- Neglect: the failure by those responsible to provide food, shelter, health care, or protection for a vulnerable elder.
- Exploitation: the illegal taking, misuse, or concealment of funds, property, or assets of a senior for someone else’s benefit.
- Emotional Abuse: inflicting mental pain, anguish, or distress on an elder person through verbal or nonverbal acts, e.g. humiliating, intimidating, or threatening.
- Abandonment: desertion of a vulnerable elder by anyone who has assumed the responsibility for care or custody of that person.
- Self-neglect: characterized as the failure of a person to perform essential, self-care tasks and that such failure threatens his/her own health or safety.
What are the warning signs of elder abuse?
While one sign does not necessarily indicate abuse, some tell-tale signs that there could be a problem are:
- Bruises, pressure marks, broken bones, abrasions, and burns may be an indication of physical abuse, neglect, or mistreatment.
- Unexplained withdrawal from normal activities, a sudden change in alertness, and unusual depression may be indicators of emotional abuse.

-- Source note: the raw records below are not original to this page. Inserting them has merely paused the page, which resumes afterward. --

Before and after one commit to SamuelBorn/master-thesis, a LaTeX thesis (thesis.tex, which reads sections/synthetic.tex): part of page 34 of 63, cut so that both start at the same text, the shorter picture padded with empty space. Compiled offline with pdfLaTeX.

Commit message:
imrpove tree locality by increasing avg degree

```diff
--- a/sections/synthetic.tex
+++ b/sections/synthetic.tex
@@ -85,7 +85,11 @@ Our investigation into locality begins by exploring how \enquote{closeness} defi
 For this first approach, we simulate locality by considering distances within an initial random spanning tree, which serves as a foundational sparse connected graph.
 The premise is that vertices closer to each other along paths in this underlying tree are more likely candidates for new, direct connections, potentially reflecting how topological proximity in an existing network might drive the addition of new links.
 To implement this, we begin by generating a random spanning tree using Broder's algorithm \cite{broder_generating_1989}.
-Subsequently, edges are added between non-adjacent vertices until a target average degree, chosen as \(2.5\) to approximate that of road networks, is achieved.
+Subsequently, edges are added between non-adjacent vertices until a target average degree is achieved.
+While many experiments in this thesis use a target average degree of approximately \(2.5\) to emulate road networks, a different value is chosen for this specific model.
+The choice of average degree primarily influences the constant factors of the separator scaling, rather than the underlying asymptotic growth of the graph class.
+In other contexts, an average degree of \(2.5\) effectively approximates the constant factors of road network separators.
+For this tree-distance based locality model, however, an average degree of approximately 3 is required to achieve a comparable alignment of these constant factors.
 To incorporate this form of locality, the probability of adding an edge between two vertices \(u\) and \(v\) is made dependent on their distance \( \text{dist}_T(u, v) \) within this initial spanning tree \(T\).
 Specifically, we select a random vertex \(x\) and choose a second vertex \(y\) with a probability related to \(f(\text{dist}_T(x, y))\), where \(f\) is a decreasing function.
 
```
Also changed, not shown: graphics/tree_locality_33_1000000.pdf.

- Bruises around the breasts or genital area can occur from sexual abuse.
- Sudden changes in financial situations may be the result of exploitation.
- Bedsores, unattended medical needs, poor hygiene, and unusual weight loss are indicators of possible neglect.
- Behavior such as belittling, threats, and other uses of power and control by spouses are indicators of verbal or emotional abuse.
- Strained or tense relationships, frequent arguments between the caregiver and elderly person are also signs.
Most importantly, be alert. The suffering is often in silence. If you notice changes in a senior’s personality or behavior, you should start to question what is going on.*
*adapted from the Department of Health and Human Services Administration on Aging.
What do I do if I suspect elder abuse?
New Hampshire RSA161-F:46 states that: “Any person, including, but not limited to, physicians, other health care professionals, social workers, clergy, and law enforcement officials, suspecting or believing in good faith that any adult who is or who is suspected to be incapacitated has been subjected to abuse, neglect, self-neglect, or exploitation or is living in hazardous conditions shall report or cause a report to be made”.
This report should be made to the New Hampshire Bureau of Elderly and Adult Services when possible. Their reporting line is: (603) 271.7014 and hours are: Monday through Friday 8am-4:30pm. Law enforcement is trained to take statements, 24/7, related to suspected abuse and ensure they are properly reported to BEAS. New Beginnings is also willing to work with concerned individuals in reporting suspected abuse. Advocates have the responsibility to report suspected incapacitated adult/elder abuse.
New Beginnings provides services to those experiencing or affected by elder abuse. This includes 24-hour advocate support through the domestic violence hotline: 1.866.644.3574.